→ ACTION ITEM
Pull out every line from the listing that has the word "colors".

:: LISTED RECORDS

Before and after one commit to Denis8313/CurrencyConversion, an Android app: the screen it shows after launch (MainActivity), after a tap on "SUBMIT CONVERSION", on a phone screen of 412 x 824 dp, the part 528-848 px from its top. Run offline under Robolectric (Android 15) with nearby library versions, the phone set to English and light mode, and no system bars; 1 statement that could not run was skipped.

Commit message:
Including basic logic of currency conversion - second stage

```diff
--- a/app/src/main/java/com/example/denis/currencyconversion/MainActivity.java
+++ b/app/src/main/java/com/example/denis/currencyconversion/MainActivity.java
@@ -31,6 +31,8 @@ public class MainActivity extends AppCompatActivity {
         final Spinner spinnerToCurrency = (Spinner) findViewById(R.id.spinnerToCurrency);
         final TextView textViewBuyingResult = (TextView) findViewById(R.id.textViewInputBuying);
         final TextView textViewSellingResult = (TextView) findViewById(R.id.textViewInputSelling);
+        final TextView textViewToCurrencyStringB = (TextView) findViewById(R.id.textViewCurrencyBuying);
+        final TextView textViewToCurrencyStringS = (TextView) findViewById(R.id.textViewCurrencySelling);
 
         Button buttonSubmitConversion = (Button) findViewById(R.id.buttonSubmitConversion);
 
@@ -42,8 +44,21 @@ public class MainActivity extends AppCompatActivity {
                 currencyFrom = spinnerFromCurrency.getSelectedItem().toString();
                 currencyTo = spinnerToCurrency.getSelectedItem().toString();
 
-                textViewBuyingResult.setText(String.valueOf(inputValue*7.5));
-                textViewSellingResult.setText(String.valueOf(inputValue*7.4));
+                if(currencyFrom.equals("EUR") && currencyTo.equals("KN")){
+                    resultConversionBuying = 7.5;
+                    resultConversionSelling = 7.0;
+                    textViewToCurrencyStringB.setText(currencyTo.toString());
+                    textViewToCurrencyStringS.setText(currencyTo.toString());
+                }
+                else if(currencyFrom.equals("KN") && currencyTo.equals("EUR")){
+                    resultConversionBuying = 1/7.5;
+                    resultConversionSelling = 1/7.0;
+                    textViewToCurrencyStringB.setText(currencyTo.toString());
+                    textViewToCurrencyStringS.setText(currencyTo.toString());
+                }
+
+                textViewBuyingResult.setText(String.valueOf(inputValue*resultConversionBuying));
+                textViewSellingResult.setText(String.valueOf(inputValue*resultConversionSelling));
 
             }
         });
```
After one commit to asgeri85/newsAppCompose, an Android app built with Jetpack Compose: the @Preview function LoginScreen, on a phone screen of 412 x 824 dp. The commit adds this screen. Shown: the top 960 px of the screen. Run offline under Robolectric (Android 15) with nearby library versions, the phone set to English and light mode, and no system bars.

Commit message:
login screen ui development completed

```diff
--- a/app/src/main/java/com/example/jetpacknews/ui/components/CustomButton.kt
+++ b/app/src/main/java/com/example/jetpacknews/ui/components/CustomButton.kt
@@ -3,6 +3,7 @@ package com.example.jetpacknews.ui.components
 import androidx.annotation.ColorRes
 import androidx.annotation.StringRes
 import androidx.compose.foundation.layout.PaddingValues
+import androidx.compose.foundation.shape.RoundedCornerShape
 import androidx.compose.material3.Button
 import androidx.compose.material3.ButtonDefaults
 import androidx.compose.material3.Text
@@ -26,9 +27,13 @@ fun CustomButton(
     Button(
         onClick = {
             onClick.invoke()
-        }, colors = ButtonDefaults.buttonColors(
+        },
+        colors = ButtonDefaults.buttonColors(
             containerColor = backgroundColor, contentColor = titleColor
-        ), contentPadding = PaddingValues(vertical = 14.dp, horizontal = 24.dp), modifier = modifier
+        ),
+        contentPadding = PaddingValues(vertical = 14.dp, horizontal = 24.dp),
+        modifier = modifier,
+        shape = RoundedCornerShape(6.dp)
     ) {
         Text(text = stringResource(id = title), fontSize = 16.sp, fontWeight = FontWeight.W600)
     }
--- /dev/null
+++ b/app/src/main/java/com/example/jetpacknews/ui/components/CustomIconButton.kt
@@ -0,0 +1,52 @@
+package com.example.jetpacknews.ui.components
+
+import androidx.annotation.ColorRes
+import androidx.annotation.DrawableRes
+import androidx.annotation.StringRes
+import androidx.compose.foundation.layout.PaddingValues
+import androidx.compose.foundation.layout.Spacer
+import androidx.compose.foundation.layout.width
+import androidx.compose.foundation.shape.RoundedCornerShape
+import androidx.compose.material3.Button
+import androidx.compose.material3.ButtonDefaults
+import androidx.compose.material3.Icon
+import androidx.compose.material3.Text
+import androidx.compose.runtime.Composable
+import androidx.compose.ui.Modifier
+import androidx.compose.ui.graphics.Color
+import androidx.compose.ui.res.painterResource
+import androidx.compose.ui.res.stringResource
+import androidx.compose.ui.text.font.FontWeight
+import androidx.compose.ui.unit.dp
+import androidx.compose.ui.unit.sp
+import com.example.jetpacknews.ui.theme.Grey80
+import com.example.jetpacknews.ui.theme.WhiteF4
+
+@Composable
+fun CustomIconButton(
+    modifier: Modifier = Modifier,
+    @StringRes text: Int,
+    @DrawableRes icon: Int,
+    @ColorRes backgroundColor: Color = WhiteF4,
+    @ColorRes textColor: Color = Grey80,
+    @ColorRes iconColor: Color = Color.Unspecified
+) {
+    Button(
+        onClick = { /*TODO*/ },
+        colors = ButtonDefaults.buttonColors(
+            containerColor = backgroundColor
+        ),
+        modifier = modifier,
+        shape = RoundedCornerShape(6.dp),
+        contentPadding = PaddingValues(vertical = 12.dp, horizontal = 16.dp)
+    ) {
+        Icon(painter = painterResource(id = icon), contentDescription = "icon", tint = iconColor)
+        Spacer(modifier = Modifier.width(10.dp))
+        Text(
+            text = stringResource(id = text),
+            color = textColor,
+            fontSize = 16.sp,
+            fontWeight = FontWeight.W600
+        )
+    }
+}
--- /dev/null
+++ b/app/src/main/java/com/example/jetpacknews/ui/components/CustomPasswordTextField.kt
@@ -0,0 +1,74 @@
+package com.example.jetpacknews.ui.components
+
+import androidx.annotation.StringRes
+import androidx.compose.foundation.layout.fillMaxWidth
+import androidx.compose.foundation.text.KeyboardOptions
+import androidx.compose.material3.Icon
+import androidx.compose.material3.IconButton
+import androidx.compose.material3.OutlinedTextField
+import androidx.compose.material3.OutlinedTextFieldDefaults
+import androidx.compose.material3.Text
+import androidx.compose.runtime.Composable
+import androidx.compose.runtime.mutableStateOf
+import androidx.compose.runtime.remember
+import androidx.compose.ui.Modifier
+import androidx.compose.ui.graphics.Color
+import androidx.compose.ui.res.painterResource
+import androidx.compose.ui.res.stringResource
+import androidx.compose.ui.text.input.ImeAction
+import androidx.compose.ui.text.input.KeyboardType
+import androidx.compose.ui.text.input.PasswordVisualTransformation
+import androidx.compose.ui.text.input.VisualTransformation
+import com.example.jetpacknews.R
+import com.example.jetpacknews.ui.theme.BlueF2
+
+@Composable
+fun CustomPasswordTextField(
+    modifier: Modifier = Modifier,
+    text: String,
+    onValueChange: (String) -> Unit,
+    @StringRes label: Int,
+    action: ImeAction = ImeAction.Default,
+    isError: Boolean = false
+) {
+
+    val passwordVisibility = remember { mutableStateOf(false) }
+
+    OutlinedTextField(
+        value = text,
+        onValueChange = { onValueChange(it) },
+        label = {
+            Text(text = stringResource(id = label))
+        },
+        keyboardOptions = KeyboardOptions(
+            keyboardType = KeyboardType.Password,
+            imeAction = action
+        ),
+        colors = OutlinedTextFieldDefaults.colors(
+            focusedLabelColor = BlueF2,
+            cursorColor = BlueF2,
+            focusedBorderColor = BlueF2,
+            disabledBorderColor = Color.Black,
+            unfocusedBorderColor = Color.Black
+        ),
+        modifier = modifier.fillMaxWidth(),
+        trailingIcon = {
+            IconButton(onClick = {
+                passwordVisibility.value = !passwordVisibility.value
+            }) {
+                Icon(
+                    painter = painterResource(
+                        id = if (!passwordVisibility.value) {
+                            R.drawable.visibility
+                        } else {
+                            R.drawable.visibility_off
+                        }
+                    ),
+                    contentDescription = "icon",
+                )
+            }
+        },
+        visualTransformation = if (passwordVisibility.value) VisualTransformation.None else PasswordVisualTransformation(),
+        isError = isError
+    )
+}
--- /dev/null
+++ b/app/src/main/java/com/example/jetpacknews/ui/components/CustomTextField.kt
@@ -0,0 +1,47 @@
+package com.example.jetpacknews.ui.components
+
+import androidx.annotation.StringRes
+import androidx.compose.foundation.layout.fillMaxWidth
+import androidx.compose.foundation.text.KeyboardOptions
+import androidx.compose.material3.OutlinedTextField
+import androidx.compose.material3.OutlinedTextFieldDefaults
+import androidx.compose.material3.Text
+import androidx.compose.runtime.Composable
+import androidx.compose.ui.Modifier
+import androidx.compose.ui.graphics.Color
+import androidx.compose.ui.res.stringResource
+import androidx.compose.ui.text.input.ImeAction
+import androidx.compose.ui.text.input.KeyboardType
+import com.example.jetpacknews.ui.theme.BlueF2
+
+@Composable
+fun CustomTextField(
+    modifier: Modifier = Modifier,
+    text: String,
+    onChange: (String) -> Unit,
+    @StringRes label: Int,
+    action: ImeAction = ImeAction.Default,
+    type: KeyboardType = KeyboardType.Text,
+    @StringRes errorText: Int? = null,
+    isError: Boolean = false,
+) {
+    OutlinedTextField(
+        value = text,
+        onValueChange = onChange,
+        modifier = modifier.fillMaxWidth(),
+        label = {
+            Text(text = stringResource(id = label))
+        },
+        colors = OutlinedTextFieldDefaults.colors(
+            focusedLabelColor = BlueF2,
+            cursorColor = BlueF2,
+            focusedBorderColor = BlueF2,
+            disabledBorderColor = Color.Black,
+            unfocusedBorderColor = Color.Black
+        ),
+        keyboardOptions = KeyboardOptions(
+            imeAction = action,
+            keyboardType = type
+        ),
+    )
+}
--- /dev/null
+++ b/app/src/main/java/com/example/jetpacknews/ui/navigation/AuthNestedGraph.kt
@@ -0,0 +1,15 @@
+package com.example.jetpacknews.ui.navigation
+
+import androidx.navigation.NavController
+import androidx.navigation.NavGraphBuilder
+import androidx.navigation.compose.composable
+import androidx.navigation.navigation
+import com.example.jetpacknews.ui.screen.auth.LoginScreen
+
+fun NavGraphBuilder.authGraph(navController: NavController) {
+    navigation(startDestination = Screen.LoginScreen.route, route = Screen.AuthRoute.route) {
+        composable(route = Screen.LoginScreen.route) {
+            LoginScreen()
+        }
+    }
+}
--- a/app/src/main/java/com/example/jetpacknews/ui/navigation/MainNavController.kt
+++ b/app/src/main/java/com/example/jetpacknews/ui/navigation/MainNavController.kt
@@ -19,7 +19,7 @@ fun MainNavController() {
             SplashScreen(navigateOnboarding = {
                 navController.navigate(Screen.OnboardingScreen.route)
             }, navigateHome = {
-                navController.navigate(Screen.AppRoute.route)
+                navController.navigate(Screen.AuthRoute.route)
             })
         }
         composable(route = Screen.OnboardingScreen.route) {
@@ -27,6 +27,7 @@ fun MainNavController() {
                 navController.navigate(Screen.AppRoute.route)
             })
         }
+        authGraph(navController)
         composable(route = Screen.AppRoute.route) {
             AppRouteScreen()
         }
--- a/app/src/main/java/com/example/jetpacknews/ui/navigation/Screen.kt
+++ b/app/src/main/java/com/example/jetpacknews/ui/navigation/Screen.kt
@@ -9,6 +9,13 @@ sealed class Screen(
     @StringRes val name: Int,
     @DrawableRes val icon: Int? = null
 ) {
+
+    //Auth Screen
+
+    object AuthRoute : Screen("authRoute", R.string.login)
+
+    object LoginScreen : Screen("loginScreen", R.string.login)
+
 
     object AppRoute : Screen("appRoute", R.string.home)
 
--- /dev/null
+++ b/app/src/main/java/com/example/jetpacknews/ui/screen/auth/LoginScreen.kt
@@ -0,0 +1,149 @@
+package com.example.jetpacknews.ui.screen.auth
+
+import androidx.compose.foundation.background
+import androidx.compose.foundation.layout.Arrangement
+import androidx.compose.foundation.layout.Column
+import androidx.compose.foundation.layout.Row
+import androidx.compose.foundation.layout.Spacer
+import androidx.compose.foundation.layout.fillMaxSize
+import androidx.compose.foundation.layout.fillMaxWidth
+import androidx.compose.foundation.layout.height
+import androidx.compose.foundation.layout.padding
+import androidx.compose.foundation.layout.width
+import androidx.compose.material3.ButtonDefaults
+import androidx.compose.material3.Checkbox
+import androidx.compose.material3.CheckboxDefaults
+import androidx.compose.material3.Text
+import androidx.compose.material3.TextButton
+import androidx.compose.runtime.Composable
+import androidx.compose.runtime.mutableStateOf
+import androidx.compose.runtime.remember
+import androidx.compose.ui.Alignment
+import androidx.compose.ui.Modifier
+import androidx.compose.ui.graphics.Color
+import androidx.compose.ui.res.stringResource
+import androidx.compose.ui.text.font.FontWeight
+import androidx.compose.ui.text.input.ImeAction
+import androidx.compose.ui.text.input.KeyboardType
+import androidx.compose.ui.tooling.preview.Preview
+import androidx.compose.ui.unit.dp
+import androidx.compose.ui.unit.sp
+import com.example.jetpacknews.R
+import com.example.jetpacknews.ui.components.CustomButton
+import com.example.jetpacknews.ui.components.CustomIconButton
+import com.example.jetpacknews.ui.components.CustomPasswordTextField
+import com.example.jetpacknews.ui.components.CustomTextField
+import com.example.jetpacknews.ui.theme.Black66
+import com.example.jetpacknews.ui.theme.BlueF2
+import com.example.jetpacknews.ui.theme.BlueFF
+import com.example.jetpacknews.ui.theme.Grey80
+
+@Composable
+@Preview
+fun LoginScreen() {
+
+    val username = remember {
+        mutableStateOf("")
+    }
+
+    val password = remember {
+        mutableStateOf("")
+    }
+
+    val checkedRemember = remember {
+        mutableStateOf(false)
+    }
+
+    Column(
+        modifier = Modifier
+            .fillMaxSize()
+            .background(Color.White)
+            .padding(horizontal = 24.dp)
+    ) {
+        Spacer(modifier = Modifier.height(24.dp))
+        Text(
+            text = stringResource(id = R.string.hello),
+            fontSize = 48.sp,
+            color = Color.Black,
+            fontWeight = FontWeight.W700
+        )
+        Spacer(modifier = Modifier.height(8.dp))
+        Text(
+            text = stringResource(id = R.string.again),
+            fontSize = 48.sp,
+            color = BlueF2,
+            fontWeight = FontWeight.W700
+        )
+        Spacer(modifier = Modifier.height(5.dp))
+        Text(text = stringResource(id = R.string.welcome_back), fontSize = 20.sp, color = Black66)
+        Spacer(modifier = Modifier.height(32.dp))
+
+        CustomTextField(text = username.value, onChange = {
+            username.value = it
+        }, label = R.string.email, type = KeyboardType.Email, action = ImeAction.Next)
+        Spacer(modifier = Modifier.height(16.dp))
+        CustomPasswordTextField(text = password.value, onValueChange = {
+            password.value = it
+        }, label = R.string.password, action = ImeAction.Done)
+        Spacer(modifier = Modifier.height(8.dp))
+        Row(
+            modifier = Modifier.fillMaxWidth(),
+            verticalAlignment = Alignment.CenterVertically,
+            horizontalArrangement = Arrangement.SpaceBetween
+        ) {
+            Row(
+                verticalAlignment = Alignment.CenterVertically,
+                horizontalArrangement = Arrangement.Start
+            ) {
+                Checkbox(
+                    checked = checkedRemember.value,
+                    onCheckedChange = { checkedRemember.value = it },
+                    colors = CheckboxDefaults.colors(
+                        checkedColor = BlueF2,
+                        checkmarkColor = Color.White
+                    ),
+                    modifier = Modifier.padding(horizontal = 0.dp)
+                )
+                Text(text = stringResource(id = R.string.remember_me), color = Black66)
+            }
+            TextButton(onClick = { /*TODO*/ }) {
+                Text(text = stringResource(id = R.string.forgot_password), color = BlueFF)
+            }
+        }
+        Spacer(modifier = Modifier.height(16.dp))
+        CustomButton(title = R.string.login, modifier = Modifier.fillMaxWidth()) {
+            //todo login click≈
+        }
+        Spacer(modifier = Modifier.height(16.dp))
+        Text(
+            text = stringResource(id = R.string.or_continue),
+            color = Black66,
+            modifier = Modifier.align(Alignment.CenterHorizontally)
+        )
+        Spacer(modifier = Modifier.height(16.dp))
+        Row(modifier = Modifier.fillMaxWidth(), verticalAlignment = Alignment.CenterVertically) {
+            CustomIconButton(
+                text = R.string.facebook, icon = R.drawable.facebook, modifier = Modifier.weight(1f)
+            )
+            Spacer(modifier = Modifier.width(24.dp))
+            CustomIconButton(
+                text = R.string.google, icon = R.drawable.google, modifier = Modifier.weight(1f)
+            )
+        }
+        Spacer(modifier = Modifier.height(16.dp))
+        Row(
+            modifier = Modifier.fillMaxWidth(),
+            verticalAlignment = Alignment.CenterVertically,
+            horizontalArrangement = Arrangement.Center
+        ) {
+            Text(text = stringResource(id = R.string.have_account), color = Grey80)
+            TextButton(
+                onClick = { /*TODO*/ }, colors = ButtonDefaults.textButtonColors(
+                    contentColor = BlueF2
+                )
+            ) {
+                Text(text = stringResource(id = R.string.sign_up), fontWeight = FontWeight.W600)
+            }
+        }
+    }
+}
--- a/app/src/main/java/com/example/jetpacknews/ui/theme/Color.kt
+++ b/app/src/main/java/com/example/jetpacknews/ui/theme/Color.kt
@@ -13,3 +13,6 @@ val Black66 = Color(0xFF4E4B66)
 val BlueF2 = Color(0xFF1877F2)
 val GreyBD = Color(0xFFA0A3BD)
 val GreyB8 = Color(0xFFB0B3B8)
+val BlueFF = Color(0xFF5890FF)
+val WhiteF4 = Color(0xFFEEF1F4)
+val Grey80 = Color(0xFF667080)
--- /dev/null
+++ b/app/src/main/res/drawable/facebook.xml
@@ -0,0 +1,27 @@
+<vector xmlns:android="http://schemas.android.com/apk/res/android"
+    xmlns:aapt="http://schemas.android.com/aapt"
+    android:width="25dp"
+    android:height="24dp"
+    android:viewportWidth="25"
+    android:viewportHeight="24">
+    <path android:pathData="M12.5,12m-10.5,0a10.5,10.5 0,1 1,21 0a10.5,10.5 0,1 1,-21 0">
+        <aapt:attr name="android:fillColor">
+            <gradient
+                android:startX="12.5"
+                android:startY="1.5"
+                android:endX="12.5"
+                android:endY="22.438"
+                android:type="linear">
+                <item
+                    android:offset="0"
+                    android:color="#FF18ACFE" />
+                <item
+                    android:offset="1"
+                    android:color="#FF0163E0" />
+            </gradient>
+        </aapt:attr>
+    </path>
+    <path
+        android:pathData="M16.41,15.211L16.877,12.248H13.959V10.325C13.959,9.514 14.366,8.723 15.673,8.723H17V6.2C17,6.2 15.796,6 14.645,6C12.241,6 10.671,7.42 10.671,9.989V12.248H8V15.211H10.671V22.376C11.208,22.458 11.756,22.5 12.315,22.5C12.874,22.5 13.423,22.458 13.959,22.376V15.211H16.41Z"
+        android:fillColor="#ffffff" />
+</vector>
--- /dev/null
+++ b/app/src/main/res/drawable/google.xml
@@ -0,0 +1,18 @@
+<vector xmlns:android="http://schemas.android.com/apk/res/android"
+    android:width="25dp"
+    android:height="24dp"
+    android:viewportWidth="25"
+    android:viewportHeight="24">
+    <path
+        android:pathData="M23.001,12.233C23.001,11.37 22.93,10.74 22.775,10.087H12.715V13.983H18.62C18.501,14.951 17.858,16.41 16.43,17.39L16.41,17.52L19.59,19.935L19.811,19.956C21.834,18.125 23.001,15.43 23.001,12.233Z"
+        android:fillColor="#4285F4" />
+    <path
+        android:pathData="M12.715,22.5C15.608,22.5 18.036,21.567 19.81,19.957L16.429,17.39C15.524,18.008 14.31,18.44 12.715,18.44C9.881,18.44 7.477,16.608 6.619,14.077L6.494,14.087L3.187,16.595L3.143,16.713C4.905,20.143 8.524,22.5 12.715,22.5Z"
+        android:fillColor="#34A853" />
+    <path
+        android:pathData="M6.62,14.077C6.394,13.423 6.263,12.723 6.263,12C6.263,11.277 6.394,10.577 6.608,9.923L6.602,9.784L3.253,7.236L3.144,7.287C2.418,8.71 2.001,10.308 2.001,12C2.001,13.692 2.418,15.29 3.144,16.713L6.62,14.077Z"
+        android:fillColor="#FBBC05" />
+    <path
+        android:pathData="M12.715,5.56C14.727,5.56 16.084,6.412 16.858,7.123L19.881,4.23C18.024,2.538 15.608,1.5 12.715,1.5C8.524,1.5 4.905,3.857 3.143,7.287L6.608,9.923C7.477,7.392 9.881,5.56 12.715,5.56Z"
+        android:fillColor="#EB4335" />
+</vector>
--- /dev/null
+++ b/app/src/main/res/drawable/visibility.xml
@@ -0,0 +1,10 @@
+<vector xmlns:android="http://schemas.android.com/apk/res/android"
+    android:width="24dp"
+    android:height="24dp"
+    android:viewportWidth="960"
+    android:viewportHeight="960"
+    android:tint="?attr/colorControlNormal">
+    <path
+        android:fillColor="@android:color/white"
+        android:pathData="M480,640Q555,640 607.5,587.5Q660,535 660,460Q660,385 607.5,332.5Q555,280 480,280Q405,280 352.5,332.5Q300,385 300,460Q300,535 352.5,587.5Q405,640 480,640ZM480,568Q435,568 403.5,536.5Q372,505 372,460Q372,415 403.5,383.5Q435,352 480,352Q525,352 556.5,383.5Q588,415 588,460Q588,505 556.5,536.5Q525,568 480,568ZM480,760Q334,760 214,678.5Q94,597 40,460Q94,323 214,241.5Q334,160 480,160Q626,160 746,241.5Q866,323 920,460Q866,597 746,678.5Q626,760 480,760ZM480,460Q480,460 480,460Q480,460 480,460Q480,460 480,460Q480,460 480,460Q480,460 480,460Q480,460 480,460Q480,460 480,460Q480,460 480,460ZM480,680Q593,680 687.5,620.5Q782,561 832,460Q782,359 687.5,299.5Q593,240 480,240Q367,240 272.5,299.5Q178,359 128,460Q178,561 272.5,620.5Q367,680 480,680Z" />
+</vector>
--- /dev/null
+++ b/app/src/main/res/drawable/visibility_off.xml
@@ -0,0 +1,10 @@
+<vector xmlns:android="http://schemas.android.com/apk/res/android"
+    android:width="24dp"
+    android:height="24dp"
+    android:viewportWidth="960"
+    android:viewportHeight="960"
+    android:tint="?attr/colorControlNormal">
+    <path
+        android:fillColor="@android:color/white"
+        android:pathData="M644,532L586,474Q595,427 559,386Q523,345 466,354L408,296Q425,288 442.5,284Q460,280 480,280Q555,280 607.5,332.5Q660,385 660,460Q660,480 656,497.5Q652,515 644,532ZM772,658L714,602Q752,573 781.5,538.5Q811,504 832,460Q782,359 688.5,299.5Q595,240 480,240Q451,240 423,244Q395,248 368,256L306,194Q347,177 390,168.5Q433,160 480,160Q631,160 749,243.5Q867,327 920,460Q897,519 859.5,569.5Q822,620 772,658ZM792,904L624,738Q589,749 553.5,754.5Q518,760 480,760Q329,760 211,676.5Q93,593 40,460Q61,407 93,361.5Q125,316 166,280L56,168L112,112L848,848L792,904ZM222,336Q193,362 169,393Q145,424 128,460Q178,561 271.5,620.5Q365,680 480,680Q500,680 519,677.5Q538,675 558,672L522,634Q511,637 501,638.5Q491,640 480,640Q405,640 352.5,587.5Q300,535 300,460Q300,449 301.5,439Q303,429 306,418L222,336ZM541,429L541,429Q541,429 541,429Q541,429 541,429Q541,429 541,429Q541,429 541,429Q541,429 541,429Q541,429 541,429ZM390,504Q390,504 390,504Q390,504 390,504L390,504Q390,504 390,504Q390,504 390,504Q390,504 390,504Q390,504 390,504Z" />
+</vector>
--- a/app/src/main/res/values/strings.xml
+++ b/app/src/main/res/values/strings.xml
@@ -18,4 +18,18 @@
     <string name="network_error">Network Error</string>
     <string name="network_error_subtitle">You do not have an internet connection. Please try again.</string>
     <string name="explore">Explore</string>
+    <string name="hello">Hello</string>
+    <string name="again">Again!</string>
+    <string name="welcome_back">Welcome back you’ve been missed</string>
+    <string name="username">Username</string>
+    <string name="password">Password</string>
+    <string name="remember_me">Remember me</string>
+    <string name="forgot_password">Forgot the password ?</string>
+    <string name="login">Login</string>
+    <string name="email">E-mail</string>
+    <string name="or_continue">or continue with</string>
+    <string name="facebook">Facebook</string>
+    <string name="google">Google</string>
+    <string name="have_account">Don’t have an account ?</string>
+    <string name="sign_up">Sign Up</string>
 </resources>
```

::::

→ RESPONSE TO THIS TASK
-        }, colors = ButtonDefaults.buttonColors(
+        colors = ButtonDefaults.buttonColors(
+        colors = ButtonDefaults.buttonColors(
+        colors = OutlinedTextFieldDefaults.colors(
+        colors = OutlinedTextFieldDefaults.colors(
+                    colors = CheckboxDefaults.colors(
+                onClick = { /*TODO*/ }, colors = ButtonDefaults.textButtonColors(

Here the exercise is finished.